Which lines of the entries contain the string "IVideoDecoderControllerListener"? Please find them and copy them.

┄┄┄┄┄┄┄┄┄┄┄┄┄┄┄┄┄┄┄┄

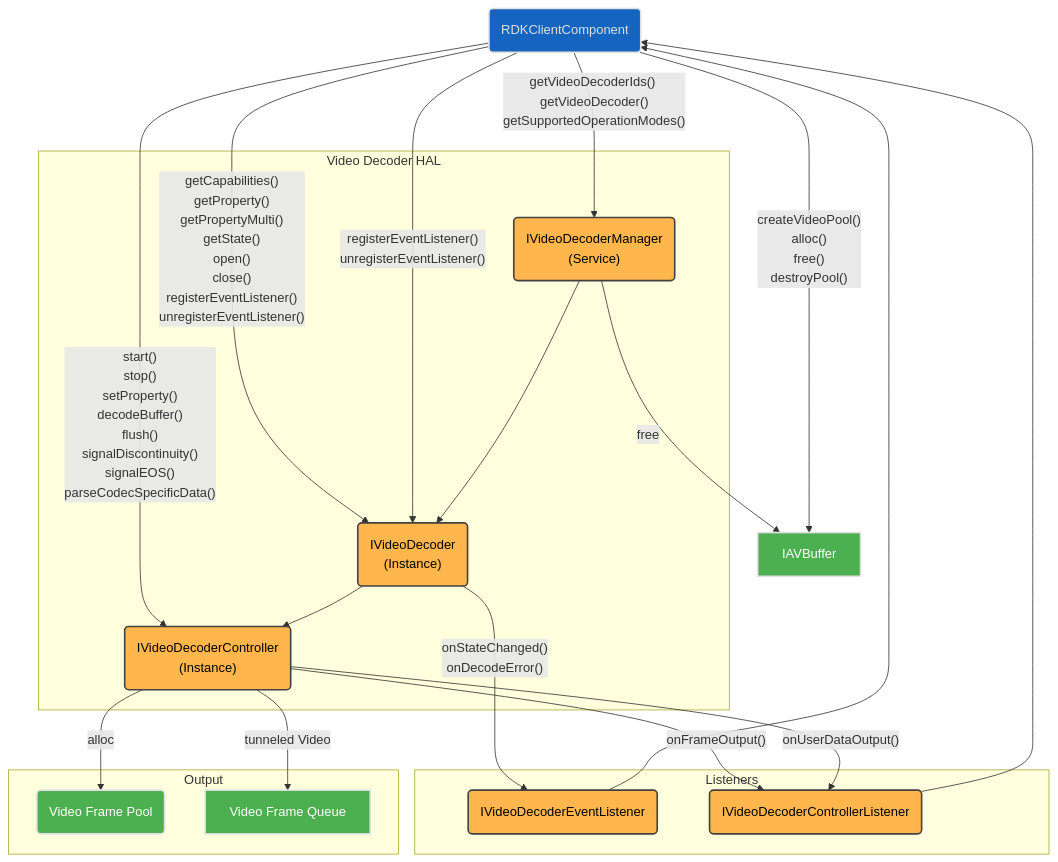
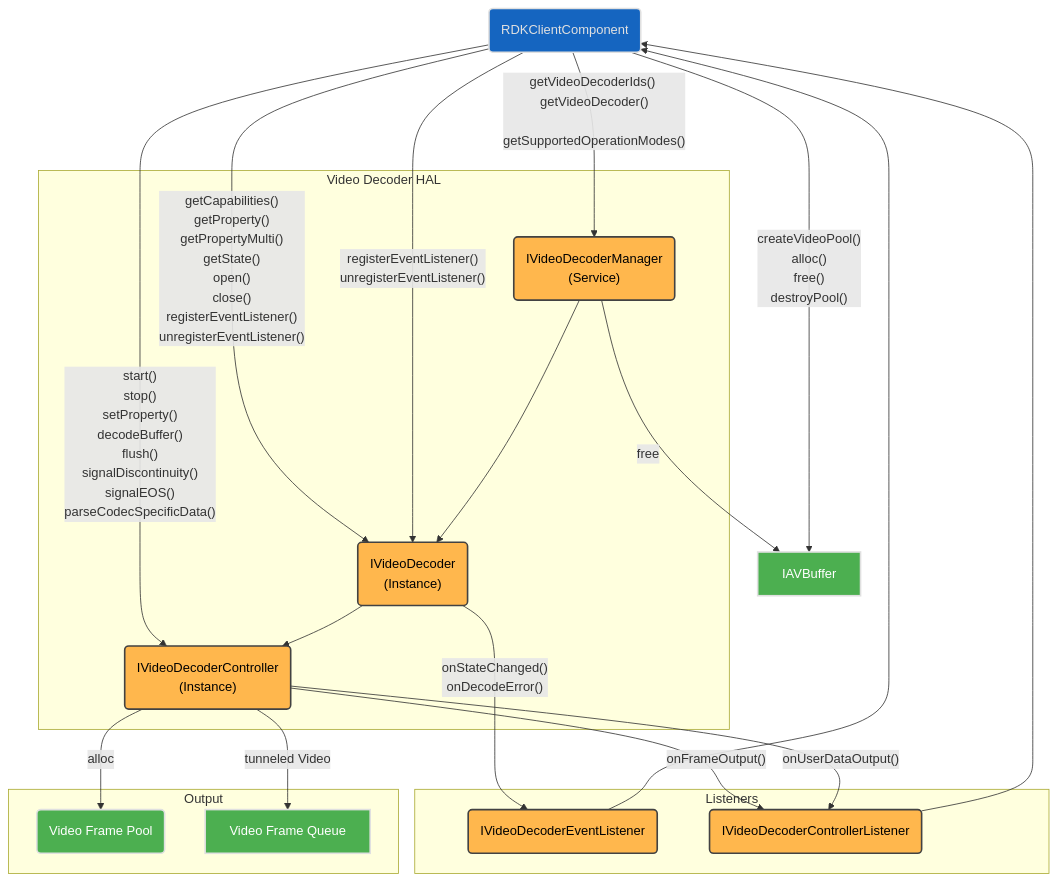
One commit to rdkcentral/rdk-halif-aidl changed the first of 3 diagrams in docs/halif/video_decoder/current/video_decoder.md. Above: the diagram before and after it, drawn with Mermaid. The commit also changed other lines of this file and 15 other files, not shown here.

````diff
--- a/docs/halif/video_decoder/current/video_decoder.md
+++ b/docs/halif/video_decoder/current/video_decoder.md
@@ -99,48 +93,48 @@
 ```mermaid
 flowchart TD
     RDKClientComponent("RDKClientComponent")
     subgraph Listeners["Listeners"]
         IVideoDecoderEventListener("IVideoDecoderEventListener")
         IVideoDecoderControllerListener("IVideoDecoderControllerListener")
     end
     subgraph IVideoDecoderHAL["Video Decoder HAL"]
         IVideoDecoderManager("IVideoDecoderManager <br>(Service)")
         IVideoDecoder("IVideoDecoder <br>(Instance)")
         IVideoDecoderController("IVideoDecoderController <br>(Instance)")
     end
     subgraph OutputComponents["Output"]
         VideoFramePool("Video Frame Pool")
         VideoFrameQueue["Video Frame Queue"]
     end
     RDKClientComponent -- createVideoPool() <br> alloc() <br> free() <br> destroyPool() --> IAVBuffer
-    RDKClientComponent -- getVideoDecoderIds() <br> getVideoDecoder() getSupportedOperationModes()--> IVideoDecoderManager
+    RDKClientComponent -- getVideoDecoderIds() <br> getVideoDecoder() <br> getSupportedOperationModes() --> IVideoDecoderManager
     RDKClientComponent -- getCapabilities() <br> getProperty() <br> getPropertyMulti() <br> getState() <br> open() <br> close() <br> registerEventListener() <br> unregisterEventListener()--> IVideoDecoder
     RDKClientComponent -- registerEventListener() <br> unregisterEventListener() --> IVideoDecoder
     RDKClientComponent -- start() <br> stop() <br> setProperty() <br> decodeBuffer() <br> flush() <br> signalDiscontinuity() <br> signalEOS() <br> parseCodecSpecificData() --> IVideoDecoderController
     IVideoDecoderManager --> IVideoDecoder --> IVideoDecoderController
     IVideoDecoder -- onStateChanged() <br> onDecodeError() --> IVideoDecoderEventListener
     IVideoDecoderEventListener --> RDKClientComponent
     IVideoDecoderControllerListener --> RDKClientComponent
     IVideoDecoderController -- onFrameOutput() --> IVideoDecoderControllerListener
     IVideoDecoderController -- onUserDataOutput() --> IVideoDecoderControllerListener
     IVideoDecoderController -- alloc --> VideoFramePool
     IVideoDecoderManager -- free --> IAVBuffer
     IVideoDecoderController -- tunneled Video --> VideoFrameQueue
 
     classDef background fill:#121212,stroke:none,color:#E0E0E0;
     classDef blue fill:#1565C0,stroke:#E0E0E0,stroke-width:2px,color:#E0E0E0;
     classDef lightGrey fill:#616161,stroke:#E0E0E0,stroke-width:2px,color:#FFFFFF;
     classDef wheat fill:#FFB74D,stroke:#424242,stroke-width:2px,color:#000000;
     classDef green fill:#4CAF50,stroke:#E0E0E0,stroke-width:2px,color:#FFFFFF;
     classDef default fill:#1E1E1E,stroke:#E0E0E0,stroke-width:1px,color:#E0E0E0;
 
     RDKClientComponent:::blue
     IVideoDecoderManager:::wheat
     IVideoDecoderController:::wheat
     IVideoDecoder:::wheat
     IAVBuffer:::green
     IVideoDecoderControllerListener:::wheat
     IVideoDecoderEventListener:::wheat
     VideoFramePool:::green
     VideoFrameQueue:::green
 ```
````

┄┄┄┄┄┄┄┄┄┄┄┄┄┄┄┄┄┄┄┄

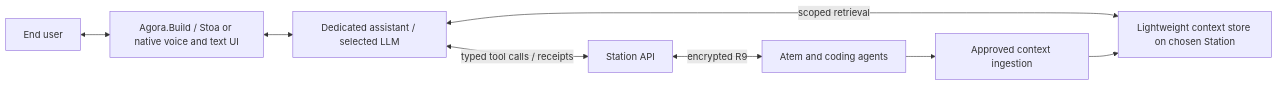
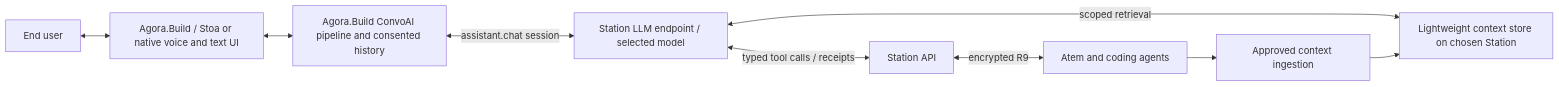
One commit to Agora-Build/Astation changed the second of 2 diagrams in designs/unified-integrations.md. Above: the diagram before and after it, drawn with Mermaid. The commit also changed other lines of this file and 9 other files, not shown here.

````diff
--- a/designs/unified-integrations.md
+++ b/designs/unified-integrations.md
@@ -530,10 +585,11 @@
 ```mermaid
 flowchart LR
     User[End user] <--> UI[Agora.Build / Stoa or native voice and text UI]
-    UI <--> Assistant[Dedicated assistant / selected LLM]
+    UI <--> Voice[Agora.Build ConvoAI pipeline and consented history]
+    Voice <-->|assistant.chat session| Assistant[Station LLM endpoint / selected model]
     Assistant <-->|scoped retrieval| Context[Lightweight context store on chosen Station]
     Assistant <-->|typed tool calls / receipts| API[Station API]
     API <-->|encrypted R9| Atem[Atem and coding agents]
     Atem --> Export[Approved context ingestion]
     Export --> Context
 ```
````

┄┄┄┄┄┄┄┄┄┄┄┄┄┄┄┄┄┄┄┄

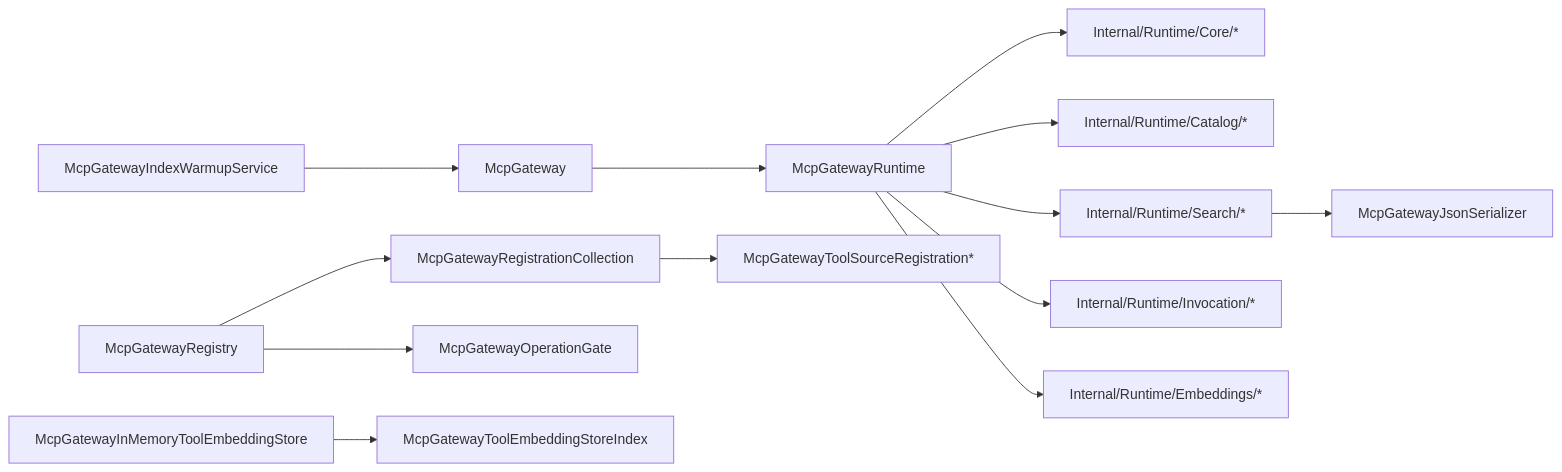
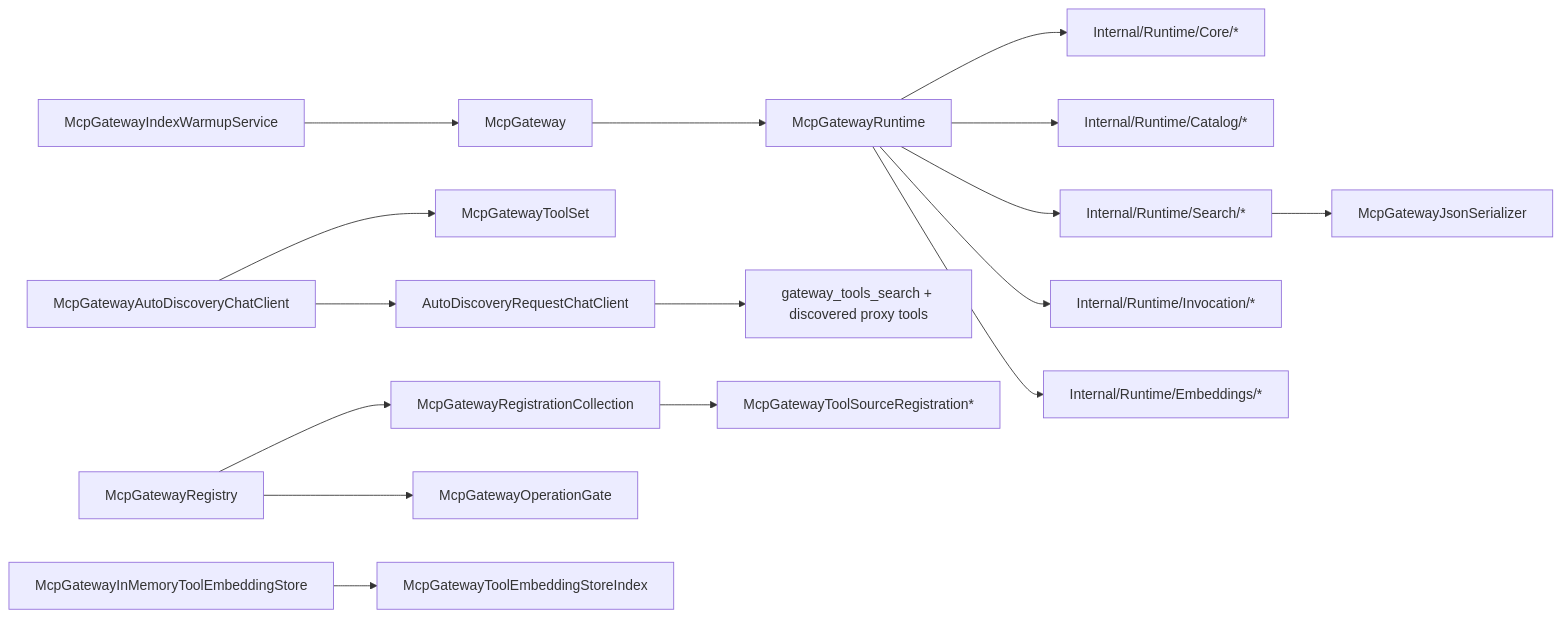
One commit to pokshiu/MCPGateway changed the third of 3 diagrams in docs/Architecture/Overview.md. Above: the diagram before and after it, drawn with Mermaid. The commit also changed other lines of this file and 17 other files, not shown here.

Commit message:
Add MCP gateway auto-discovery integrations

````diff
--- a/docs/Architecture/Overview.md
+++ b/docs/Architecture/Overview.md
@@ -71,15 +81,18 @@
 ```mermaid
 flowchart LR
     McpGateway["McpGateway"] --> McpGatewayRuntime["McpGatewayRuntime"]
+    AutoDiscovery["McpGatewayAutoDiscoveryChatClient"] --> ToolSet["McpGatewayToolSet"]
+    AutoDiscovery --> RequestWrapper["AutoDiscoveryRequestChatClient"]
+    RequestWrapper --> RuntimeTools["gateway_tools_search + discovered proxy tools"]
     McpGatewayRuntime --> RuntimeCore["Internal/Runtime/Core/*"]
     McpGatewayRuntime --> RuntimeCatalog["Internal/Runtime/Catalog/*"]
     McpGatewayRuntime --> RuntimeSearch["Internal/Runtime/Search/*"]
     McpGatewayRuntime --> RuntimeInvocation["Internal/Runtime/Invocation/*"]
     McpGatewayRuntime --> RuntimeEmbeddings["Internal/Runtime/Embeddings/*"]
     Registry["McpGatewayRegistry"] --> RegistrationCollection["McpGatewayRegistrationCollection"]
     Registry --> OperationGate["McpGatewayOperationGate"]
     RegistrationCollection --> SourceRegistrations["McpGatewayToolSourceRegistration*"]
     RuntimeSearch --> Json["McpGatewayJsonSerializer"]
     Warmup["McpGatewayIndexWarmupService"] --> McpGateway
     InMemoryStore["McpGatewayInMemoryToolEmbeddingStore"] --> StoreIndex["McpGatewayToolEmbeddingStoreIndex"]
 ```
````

┄┄┄┄┄┄┄┄┄┄┄┄┄┄┄┄┄┄┄┄

Final answer:
         IVideoDecoderControllerListener("IVideoDecoderControllerListener")
     IVideoDecoderControllerListener --> RDKClientComponent
     IVideoDecoderController -- onFrameOutput() --> IVideoDecoderControllerListener
     IVideoDecoderController -- onUserDataOutput() --> IVideoDecoderControllerListener
     IVideoDecoderControllerListener:::wheat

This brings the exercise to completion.